Exclusive: Michael Moore's Legal Troubles

Controversy trails Michael Moore like a shadow—or is that the other way around? The lefty filmmaker, whose "Roger & Me," and "Bowling For Columbine" and "Fahrenheit 9/11," all put pins in the proverbial cushion of power, is needling people again—this time with "Sicko," his sardonic attack on the American health-care system. Moore has been playing both offense and defense in the run-up to the film's partial release this Friday in New York and Los Angeles, promoting his film on the talk circuit, speaking out on health-care issues, and deflecting charges that his documentary violated standards of objectivity and professional conduct.

The film's final section has Moore in the hottest water: he leads about eight rescue workers who became sick after 9/11 on a pilgrimage through old Havana, where they buy prescription drugs cheaply and receive free health care, courtesy of Cuba's socialized medicine. Moore's not-subtle message: why can't these folks afford this kind of treatment back home? The problem is, his stunt may violate a 45-year-old restriction against Americans spending money in Cuba without a government-issued license. The Treasury Department, which oversees the licensing process, evidently agrees and has opened an investigation of Moore and company for potential unlicensed travel. Any convictions mean fines of up to $65,000 per person, and, of infinitely more value, confiscation of the Cuba footage before the film's general release on June 29.

The multimillionaire-dollar question is: under what auspices did Moore get his people to Cuba? Moore, producer Harvey Weinstein and attorney David Boies claim that the group traveled on a legal "journalistic endeavor," presumably under a license granted to members of the press who can provide evidence to the Treasury that they are regularly employed by a news organization. (Moore's spokesman, Chris Lehane, insists that Moore's group traveled legally, yet he wouldn't say if they actually attained any license from Treasury.) But the subjects of "Sicko" aren't "regularly employeed" as journalists. NEWSWEEK has learned that Moore's production company, Dog Eat Dog productions, credentialed the interviewees itself—in essence, knighting them as journalists—and then flew them from Miami to Cuba on a charter flight reserved for licensed travelers. Is that good enough? "Moore is not allowed to travel with companions unless they're also licensed by the Treasury to travel to Cuba as journalists," says David Cibrian, international trade attorney at Strasburger & Price. " Journalists don't bring people from elsewhere to interview in Cuba. People go to Cuba to interview Cubans."

One final mystery is what documentation Moore's party presented to U.S. Customs and Border Protection personnel in order to legally board a flight from Miami. Treasury claims, in a May letter to Moore, that it has "no record" of issuing the necessary paperwork for Moore to travel. But Angel Marques, public affairs liaison in the Miami Office of Customs and Border Protection, says no one gets on a flight from Miami to Cuba without showing a Treasury license. "I don't know what charter service Moore used, but it's safe to say that he would have been asked for paperwork before boarding," Marques says.

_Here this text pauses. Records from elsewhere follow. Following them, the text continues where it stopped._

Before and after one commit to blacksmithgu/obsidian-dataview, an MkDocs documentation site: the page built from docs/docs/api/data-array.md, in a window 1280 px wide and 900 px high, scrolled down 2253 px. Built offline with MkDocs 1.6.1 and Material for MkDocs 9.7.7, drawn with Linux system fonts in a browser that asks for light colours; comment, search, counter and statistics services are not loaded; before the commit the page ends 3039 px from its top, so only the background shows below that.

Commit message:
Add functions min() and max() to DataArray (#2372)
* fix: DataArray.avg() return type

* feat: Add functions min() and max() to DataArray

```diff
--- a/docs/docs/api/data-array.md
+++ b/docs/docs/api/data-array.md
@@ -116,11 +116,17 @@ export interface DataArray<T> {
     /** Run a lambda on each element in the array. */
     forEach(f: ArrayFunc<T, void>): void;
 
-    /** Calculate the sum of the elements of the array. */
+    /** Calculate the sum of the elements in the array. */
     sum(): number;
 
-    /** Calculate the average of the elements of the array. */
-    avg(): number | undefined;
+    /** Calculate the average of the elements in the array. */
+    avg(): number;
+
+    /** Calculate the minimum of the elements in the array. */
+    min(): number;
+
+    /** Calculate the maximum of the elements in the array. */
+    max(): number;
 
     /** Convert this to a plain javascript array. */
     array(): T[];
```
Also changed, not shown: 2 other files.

But it might not only be Moore who's in trouble. The Treasury Department wouldn't comment on an open investigation, but at least one New York newspaper has reported that the government is investigating each person in Moore's entourage to see if they violated licensing rules for Cuba visits. The interviewees themselves were aware of Moore's tactics, but they didn't think there was anything illegal about them. "What I gather is that Michael applied for this license [a special license for nonjournalists such as technicians employed by a news organization] some time back and they [the U.S. Treasury] didn't tell him no, but they never gave him an answer," said Billy Mahr, 54, whose nervous teeth-grinding, following his work as a volunteer 9/11 rescuer, brought him in to conflict with the health-care system. "We figured well, they're not telling us not to go, so we can go." That said, Mahr says he doesn't really care what action the government may take against him. "Bring it on," he says. "I wish they wouldn't bother investigating and just come get me," says Reggie Cervantes, a fellow Cuba traveler. "At least then I'd get three meals a day and free health care."